An unusual substitute cameo as a striker in last weekend’s 1-1 draw with Everton was followed by Kompany missing out on the matchday squad for City’s 4-0 Champions League loss at Barcelona, prompting reports Guardiola is ready to end the player’s time in Manchester.
But the former Barca and Bayern Munich coach told reporters he was considering selecting the defender at Camp Nou before Kompany told doctors he did not feel 100 per cent.
“In that moment, what happened over the last two years, I don’t know. We are working on that, with the doctor and him,” Guardiola told reporters.
“I thought two days ago, maybe Vincent in Camp Nou for his personality, but one day after in the training session he said ‘I didn’t feel like this’.
“In that moment, when his head is not ready and what happened in the last two years it is better to stay out.
“I spoke with Vincent on that, so don’t put a lot of pressure about how many games [he can play] or big, big targets.
“Try to train good, week after week, training with no injuries and after we play a game. After you play 75 minutes or 90 minutes – maybe it was my mistake in Swansea to not put on another player.
“We will see but I think when he is trying to play one game and after another one he will take a lot of confidence and maybe he will be able to play more games.”
Speaking ahead of Sunday’s Premier League match against Southampton, Guardiola offered assurances that Kompany is very much part of his plans at City.
“I’ve never trained with him in the past,” he said. “What I have seen from when he’s fit is that he’s a real centre defender. I like him.”
Jose Mourinho bears no grudges to anyone at Chelsea despite confirming he was sacked in December 2015 and did not leave by mutual consent.
Mourinho was shown the door seven months after leading the west London club to the title, after Chelsea opened their defence at the start of the 2015-16 season with nine defeats in their first 16 games.
At the time the club statement claimed the Portuguese had left by mutual consent but Mourinho, who returns to Stamford Bridge for the first time since with Manchester United on Sunday, was adamant he was dismissed by owner Roman Abramovich.
He told Sky Sports: “Mr Abramovich decided to sack me. I left with not one bad word about anything or anyone at the club.
“It was not mutual consent. That was in my first period at Chelsea when I agreed it was time to change.

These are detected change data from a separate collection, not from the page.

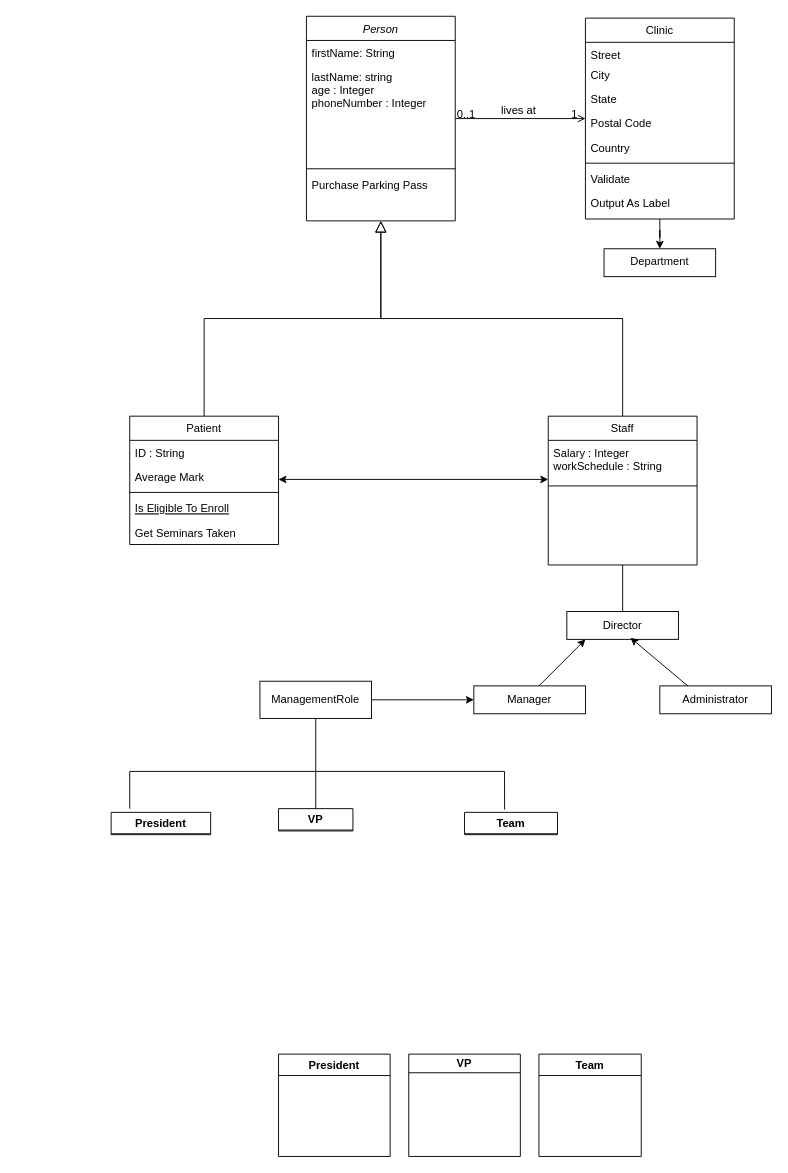
yushika-j/seg-2505 keeps this draw.io diagram as Untitled Diagram.drawio. Above is the earlier version. Source tidied: cells renumbered, new cells numbered last; positions are measured from the earlier drawing's top-left corner, leaving out a move shared by most shapes. Both pictures are drawn from the tidied source at 93%, with x=0, y=0 at pixel (111, 16).
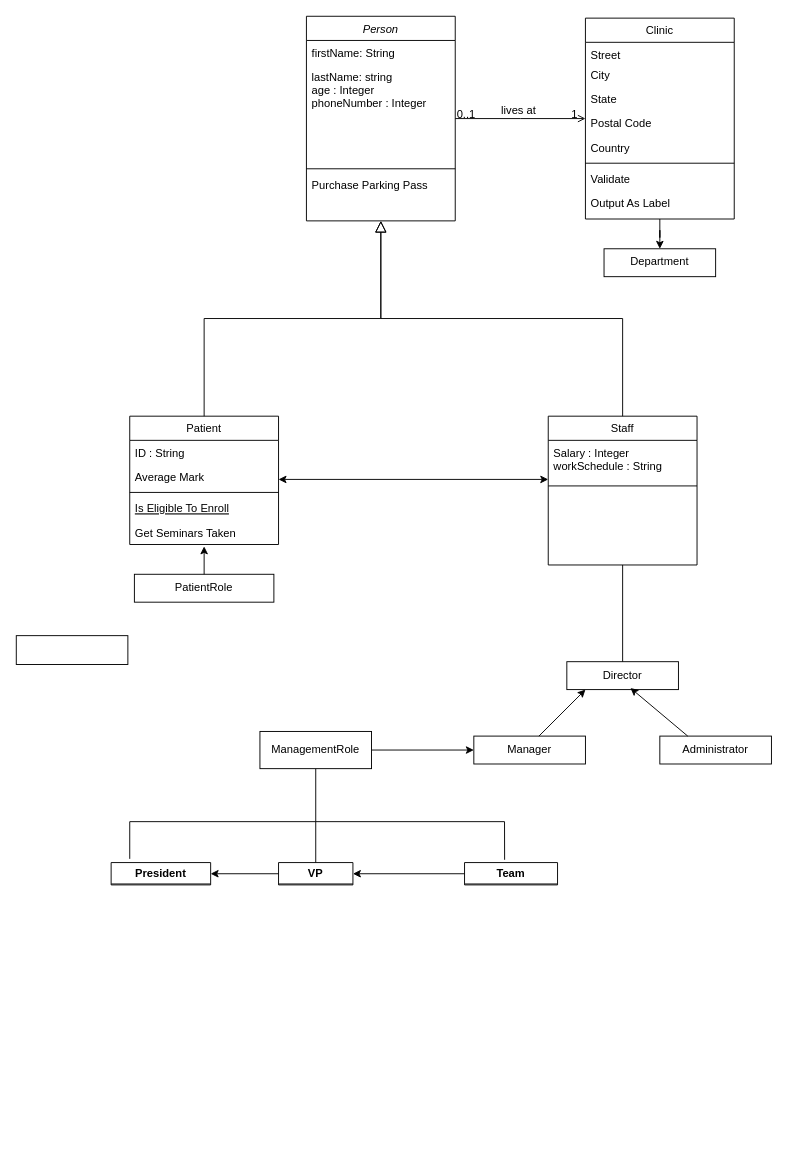
The same page after the edit.

The edit, as a diff of the source:
```diff
@@
     <mxCell id="32" value="President" style="swimlane;whiteSpace=wrap;html=1;" parent="1" vertex="1">
-      <mxGeometry y="856" width="107" height="24" as="geometry" />
+      <mxGeometry y="910" width="107" height="24" as="geometry" />
     </mxCell>
     <mxCell id="33" value="VP" style="swimlane;whiteSpace=wrap;html=1;" parent="1" vertex="1">
-      <mxGeometry x="180" y="852" width="80" height="24" as="geometry" />
+      <mxGeometry x="180" y="910" width="80" height="24" as="geometry" />
     </mxCell>
@@
     <mxCell id="35" value="Team" style="swimlane;whiteSpace=wrap;html=1;" parent="1" vertex="1">
-      <mxGeometry x="380" y="856" width="100" height="24" as="geometry" />
+      <mxGeometry x="380" y="910" width="100" height="24" as="geometry" />
     </mxCell>
-    <mxCell id="36" value="President" style="swimlane;whiteSpace=wrap;html=1;" parent="1" vertex="1">
-      <mxGeometry x="180" y="1116" width="120" height="110" as="geometry" />
-    </mxCell>
-    <mxCell id="37" value="VP" style="swimlane;whiteSpace=wrap;html=1;startSize=20;" parent="1" vertex="1">
-      <mxGeometry x="320" y="1116" width="120" height="110" as="geometry" />
-    </mxCell>
-    <mxCell id="38" value="Team" style="swimlane;whiteSpace=wrap;html=1;" parent="1" vertex="1">
-      <mxGeometry x="460" y="1116" width="110" height="110" as="geometry" />
-    </mxCell>
-    <mxCell id="39" style="endArrow=none;html=1;rounded=0;exitX=0.5;exitY=0;exitDx=0;exitDy=0;" parent="1" edge="1" source="33" target="50">
-      <mxGeometry relative="1" as="geometry" />
+    <mxCell id="39" style="endArrow=none;html=1;rounded=0;exitX=0.5;exitY=0;exitDx=0;exitDy=0;" parent="1" edge="1" target="50">
+      <mxGeometry relative="1" as="geometry">
+        <mxPoint x="220" y="910" as="sourcePoint" />
+      </mxGeometry>
     </mxCell>
     <mxCell id="40" style="endArrow=none;html=1;rounded=0;exitX=0.5;exitY=0;exitDx=0;exitDy=0;" parent="1" edge="1">
       <mxGeometry relative="1" as="geometry">
-        <mxPoint x="20" y="852" as="sourcePoint" />
-        <mxPoint x="220" y="812" as="targetPoint" />
+        <mxPoint x="20" y="906" as="sourcePoint" />
+        <mxPoint x="220" y="866" as="targetPoint" />
         <Array as="points">
-          <mxPoint x="20" y="812" />
+          <mxPoint x="20" y="866" />
         </Array>
       </mxGeometry>
     </mxCell>
-    <mxCell id="41" style="endArrow=none;html=1;rounded=0;entryX=0.431;entryY=-0.125;entryDx=0;entryDy=0;entryPerimeter=0;" parent="1" edge="1" target="35">
+    <mxCell id="41" style="endArrow=none;html=1;rounded=0;entryX=0.431;entryY=-0.125;entryDx=0;entryDy=0;entryPerimeter=0;" parent="1" edge="1">
       <mxGeometry relative="1" as="geometry">
-        <mxPoint x="220" y="812" as="sourcePoint" />
+        <mxPoint x="220" y="866" as="sourcePoint" />
+        <mxPoint x="423.1" y="907" as="targetPoint" />
         <Array as="points">
-          <mxPoint x="423" y="812" />
+          <mxPoint x="423" y="866" />
         </Array>
       </mxGeometry>
     </mxCell>
@@
     <mxCell id="43" value="Director" style="rounded=0;whiteSpace=wrap;html=1;" parent="1" vertex="1">
-      <mxGeometry x="490" y="640" width="120" height="30" as="geometry" />
+      <mxGeometry x="490" y="694" width="120" height="30" as="geometry" />
     </mxCell>
     <mxCell id="44" value="Manager" style="rounded=0;whiteSpace=wrap;html=1;" parent="1" vertex="1">
-      <mxGeometry x="390" y="720" width="120" height="30" as="geometry" />
+      <mxGeometry x="390" y="774" width="120" height="30" as="geometry" />
     </mxCell>
     <mxCell id="45" value="Administrator" style="rounded=0;whiteSpace=wrap;html=1;" parent="1" vertex="1">
-      <mxGeometry x="590" y="720" width="120" height="30" as="geometry" />
+      <mxGeometry x="590" y="774" width="120" height="30" as="geometry" />
     </mxCell>
     <mxCell id="46" style="endArrow=classic;html=1;rounded=0;" parent="1" edge="1">
       <mxGeometry relative="1" as="geometry">
-        <mxPoint x="460" y="720" as="sourcePoint" />
-        <mxPoint x="510" y="670" as="targetPoint" />
+        <mxPoint x="460" y="774" as="sourcePoint" />
+        <mxPoint x="510" y="724" as="targetPoint" />
       </mxGeometry>
     </mxCell>
-    <mxCell id="47" style="endArrow=classic;html=1;rounded=0;entryX=0.57;entryY=0.943;entryDx=0;entryDy=0;entryPerimeter=0;exitX=0.25;exitY=0;exitDx=0;exitDy=0;" parent="1" edge="1" source="45" target="43">
-      <mxGeometry relative="1" as="geometry" />
+    <mxCell id="47" style="endArrow=classic;html=1;rounded=0;entryX=0.57;entryY=0.943;entryDx=0;entryDy=0;entryPerimeter=0;exitX=0.25;exitY=0;exitDx=0;exitDy=0;" parent="1" edge="1">
+      <mxGeometry relative="1" as="geometry">
+        <mxPoint x="620" y="774" as="sourcePoint" />
+        <mxPoint x="558.4" y="722.3" as="targetPoint" />
+      </mxGeometry>
     </mxCell>
@@
     <mxCell id="50" value="ManagementRole" style="rounded=0;whiteSpace=wrap;html=1;" parent="1" vertex="1">
-      <mxGeometry x="160" y="715" width="120" height="40" as="geometry" />
+      <mxGeometry x="160" y="769" width="120" height="40" as="geometry" />
     </mxCell>
+    <mxCell id="51" value="PatientRole" style="rounded=0;whiteSpace=wrap;html=1;" parent="1" vertex="1">
+      <mxGeometry x="25" y="600" width="150" height="30" as="geometry" />
+    </mxCell>
+    <mxCell id="52" style="endArrow=classic;html=1;rounded=0;exitX=0.5;exitY=0;exitDx=0;exitDy=0;" parent="1" edge="1" source="51">
+      <mxGeometry relative="1" as="geometry">
+        <mxPoint x="100" y="570" as="targetPoint" />
+      </mxGeometry>
+    </mxCell>
+    <mxCell id="53" style="endArrow=classic;html=1;rounded=0;entryX=1;entryY=0.5;entryDx=0;entryDy=0;exitX=0;exitY=0.5;exitDx=0;exitDy=0;" parent="1" edge="1" source="35" target="33">
+      <mxGeometry relative="1" as="geometry" />
+    </mxCell>
+    <mxCell id="54" style="endArrow=classic;html=1;rounded=0;exitX=0;exitY=0.5;exitDx=0;exitDy=0;entryX=1;entryY=0.5;entryDx=0;entryDy=0;" parent="1" edge="1" source="33" target="32">
+      <mxGeometry relative="1" as="geometry" />
+    </mxCell>
+    <mxCell id="55" style="rounded=0;whiteSpace=wrap;html=1;" parent="1" vertex="1">
+      <mxGeometry x="-102" y="666" width="120" height="31" as="geometry" />
+    </mxCell>
```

“I was keen to change, more than ready to go to other countries but this time it was not like that.
“It was a decision by the owner and I was informed of that decision. I accepted it in a polite way and we signed the papers. I did it in a calm, respectful way.”

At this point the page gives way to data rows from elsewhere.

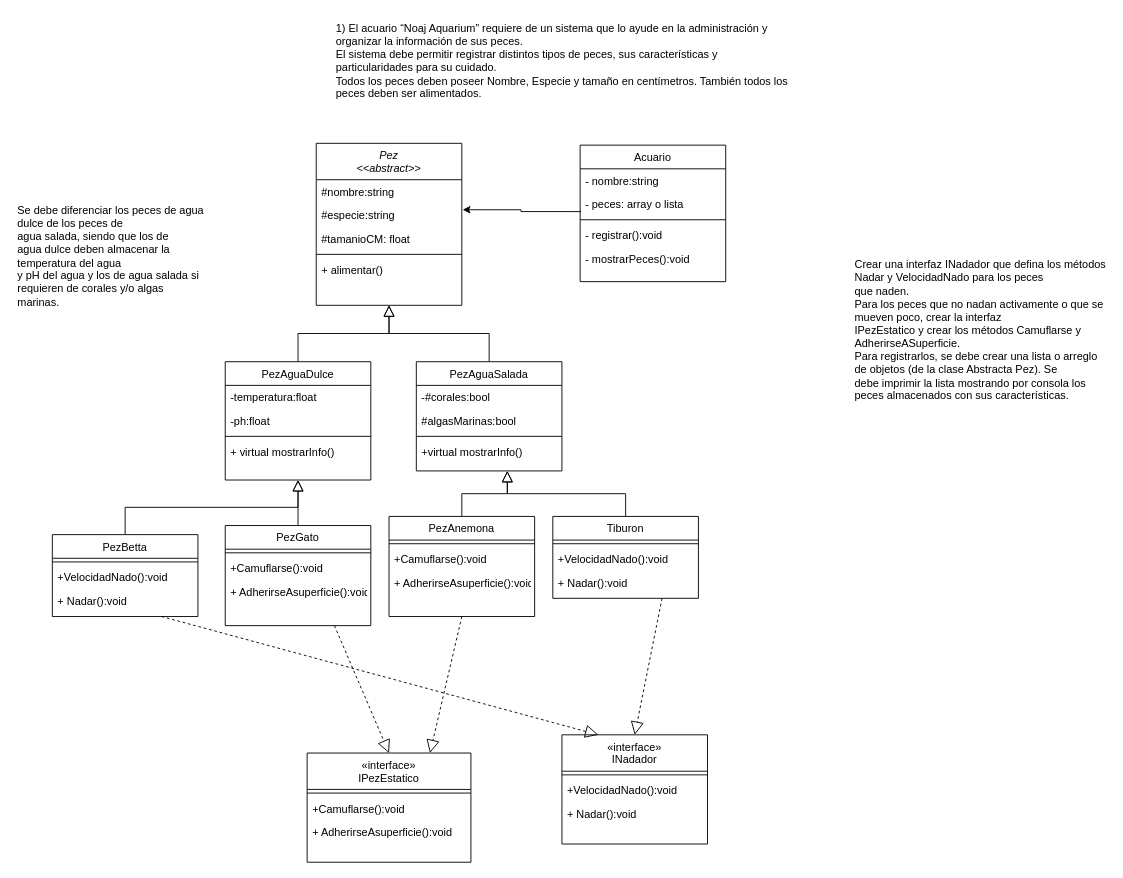
The draw.io diagram DesarrolloOrientadoObjetos/practicaParcial2/Acuario.drawio in monick96/PracticeCsharp, before the edit. Source tidied: cells renumbered, new cells numbered last; positions are measured from the earlier drawing's top-left corner, leaving out a move shared by most shapes. Both pictures are drawn from the tidied source at 91%, with x=0, y=0 at pixel (15, 15).
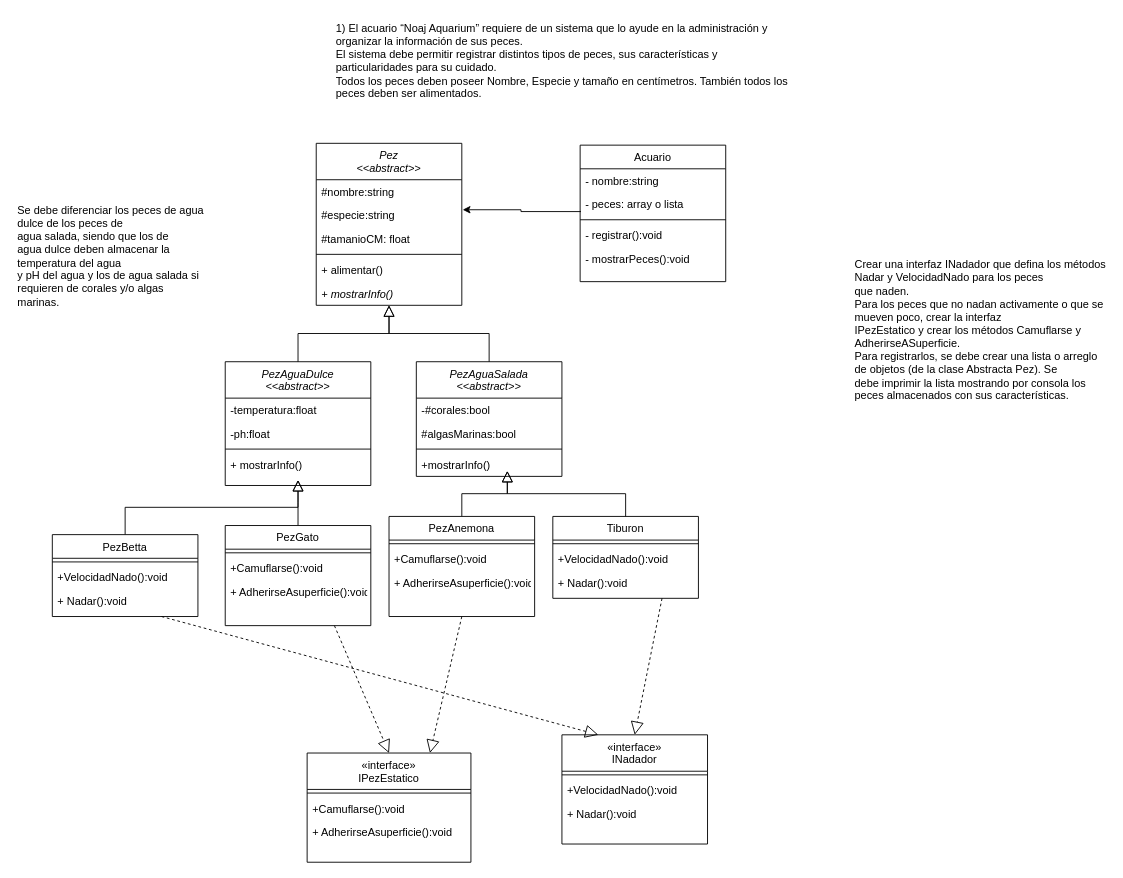
The same diagram, later.

Unchanged cells that the change refers to:
```xml
<mxCell id="2" value="Pez&#10;&lt;&lt;abstract&gt;&gt;" style="swimlane;fontStyle=2;align=center;verticalAlign=top;horizontal=1;startSize=40;rounded=0;shadow=0;strokeWidth=1;" parent="1" vertex="1">
  <mxGeometry x="330" y="140" width="160" height="178" as="geometry" />
</mxCell>
```

What changed in the source:
```diff
@@
+    <mxCell id="62" value="+ mostrarInfo()" style="text;align=left;verticalAlign=top;spacingLeft=4;spacingRight=4;overflow=hidden;fontStyle=2;" parent="2" vertex="1">
+      <mxGeometry y="152" width="160" height="26" as="geometry" />
+    </mxCell>
-    <mxCell id="8" value="PezAguaDulce" style="swimlane;fontStyle=0;align=center;verticalAlign=top;horizontal=1;startSize=26;rounded=0;shadow=0;strokeWidth=1;" parent="1" vertex="1">
-      <mxGeometry x="230" y="380" width="160" height="130" as="geometry" />
+    <mxCell id="8" value="PezAguaDulce&#10;&lt;&lt;abstract&gt;&gt;" style="swimlane;fontStyle=2;align=center;verticalAlign=top;horizontal=1;startSize=40;rounded=0;shadow=0;strokeWidth=1;" parent="1" vertex="1">
+      <mxGeometry x="230" y="380" width="160" height="136" as="geometry" />
     </mxCell>
     <mxCell id="9" value="-temperatura:float" style="text;align=left;verticalAlign=top;spacingLeft=4;spacingRight=4;overflow=hidden;" parent="8" vertex="1">
-      <mxGeometry y="26" width="160" height="26" as="geometry" />
+      <mxGeometry y="40" width="160" height="26" as="geometry" />
     </mxCell>
     <mxCell id="10" value="-ph:float" style="text;align=left;verticalAlign=top;spacingLeft=4;spacingRight=4;overflow=hidden;rounded=0;shadow=0;html=0;" parent="8" vertex="1">
-      <mxGeometry y="52" width="160" height="26" as="geometry" />
+      <mxGeometry y="66" width="160" height="26" as="geometry" />
     </mxCell>
     <mxCell id="11" style="line;html=1;strokeWidth=1;align=left;verticalAlign=middle;spacingTop=-1;spacingLeft=3;spacingRight=3;labelPosition=right;" parent="8" vertex="1">
-      <mxGeometry y="78" width="160" height="8" as="geometry" />
+      <mxGeometry y="92" width="160" height="8" as="geometry" />
     </mxCell>
-    <mxCell id="12" value="+ virtual mostrarInfo()" style="text;align=left;verticalAlign=top;spacingLeft=4;spacingRight=4;overflow=hidden;" parent="8" vertex="1">
-      <mxGeometry y="86" width="160" height="26" as="geometry" />
+    <mxCell id="12" value="+ mostrarInfo()" style="text;align=left;verticalAlign=top;spacingLeft=4;spacingRight=4;overflow=hidden;" parent="8" vertex="1">
+      <mxGeometry y="100" width="160" height="26" as="geometry" />
     </mxCell>
@@
-    <mxCell id="14" value="PezAguaSalada" style="swimlane;fontStyle=0;align=center;verticalAlign=top;horizontal=1;startSize=26;rounded=0;shadow=0;strokeWidth=1;" parent="1" vertex="1">
-      <mxGeometry x="440" y="380" width="160" height="120" as="geometry" />
+    <mxCell id="14" value="PezAguaSalada&#10;&lt;&lt;abstract&gt;&gt;" style="swimlane;fontStyle=2;align=center;verticalAlign=top;horizontal=1;startSize=40;rounded=0;shadow=0;strokeWidth=1;" parent="1" vertex="1">
+      <mxGeometry x="440" y="380" width="160" height="126" as="geometry" />
     </mxCell>
     <mxCell id="15" value="-#corales:bool" style="text;align=left;verticalAlign=top;spacingLeft=4;spacingRight=4;overflow=hidden;" parent="14" vertex="1">
-      <mxGeometry y="26" width="160" height="26" as="geometry" />
+      <mxGeometry y="40" width="160" height="26" as="geometry" />
     </mxCell>
     <mxCell id="16" value="#algasMarinas:bool" style="text;align=left;verticalAlign=top;spacingLeft=4;spacingRight=4;overflow=hidden;" parent="14" vertex="1">
-      <mxGeometry y="52" width="160" height="26" as="geometry" />
+      <mxGeometry y="66" width="160" height="26" as="geometry" />
     </mxCell>
     <mxCell id="17" style="line;html=1;strokeWidth=1;align=left;verticalAlign=middle;spacingTop=-1;spacingLeft=3;spacingRight=3;labelPosition=right;" parent="14" vertex="1">
-      <mxGeometry y="78" width="160" height="8" as="geometry" />
+      <mxGeometry y="92" width="160" height="8" as="geometry" />
     </mxCell>
-    <mxCell id="18" value="+virtual mostrarInfo()" style="text;align=left;verticalAlign=top;spacingLeft=4;spacingRight=4;overflow=hidden;" parent="14" vertex="1">
-      <mxGeometry y="86" width="160" height="26" as="geometry" />
+    <mxCell id="18" value="+mostrarInfo()" style="text;align=left;verticalAlign=top;spacingLeft=4;spacingRight=4;overflow=hidden;" parent="14" vertex="1">
+      <mxGeometry y="100" width="160" height="26" as="geometry" />
     </mxCell>
```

Mourinho continued to live in London before he was named United boss in May.
“I waited for what I preferred, which was to stay in England, in the Premier League and I was lucky to have a big club like Manchester United,” he added.
“It took a couple of days [to get over it] and then it was finished and I started my life in a common way.

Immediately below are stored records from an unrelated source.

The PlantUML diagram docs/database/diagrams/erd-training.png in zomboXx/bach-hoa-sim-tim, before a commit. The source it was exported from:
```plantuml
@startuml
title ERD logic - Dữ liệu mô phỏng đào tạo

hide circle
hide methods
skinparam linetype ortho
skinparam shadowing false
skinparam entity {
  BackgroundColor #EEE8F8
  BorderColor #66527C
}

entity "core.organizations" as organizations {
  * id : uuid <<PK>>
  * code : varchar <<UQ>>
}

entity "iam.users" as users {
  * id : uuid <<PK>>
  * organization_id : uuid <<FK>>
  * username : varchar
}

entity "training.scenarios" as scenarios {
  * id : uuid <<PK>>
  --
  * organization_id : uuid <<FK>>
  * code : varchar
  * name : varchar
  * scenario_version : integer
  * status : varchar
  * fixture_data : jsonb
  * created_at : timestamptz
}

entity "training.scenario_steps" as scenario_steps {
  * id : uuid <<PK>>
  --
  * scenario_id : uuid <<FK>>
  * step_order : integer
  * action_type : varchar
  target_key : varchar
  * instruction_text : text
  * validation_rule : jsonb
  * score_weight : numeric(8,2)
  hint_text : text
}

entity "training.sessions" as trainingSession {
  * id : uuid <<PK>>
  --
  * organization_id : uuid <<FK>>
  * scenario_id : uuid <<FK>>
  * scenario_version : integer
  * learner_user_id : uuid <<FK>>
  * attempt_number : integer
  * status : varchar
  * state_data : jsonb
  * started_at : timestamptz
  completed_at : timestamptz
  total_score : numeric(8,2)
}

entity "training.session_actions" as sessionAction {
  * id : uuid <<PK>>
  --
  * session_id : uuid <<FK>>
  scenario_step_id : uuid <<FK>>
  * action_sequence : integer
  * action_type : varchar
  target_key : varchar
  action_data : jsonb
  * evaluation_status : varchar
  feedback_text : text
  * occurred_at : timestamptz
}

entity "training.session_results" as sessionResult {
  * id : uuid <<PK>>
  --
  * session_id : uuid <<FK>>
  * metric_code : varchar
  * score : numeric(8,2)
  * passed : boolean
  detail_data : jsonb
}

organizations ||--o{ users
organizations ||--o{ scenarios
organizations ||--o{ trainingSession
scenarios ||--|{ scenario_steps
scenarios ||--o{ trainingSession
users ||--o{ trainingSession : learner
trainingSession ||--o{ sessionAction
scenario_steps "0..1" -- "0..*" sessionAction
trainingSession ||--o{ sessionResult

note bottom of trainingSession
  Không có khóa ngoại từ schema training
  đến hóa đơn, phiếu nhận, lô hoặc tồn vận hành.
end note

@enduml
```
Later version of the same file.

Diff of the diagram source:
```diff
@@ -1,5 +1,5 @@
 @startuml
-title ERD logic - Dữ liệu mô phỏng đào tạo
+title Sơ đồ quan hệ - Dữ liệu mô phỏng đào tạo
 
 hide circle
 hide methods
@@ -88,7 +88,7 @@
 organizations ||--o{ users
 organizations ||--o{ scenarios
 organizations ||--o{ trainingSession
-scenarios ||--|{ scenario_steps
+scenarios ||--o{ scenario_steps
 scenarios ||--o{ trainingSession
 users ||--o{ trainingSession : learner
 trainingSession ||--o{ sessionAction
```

“I was still in London, I kept a house there, I was walking in the street, going to the gym, watching football…”
Mourinho, who guided Chelsea to two Premier League titles in his first spell in charge, believes the sack is a part of modern management.
“It’s not nice for me or anyone but that’s life, I took it in a positive way,” he said.
“To be sacked is [part of] football, many of the best managers in the history of football have had their moment to be sacked.
“Of course there are exceptions but normally, and especially in modern football, you are in a position where it can happen to anyone.
“If it was a club where I gave nothing it would be more difficult. When I leave the club that in two different periods I gave titles and, to the fans, some of the best moments that a club’s supporters can have, then I leave with a feeling of ‘I did my job’.”
Mourinho claimed the fans wanted him to stay before the axe fell.
“I don’t think they wanted it but, even if they did, they cannot remove me from Chelsea history,” he said.
“I am in their history and they belong to my history too, so there is no reason for bad feelings.”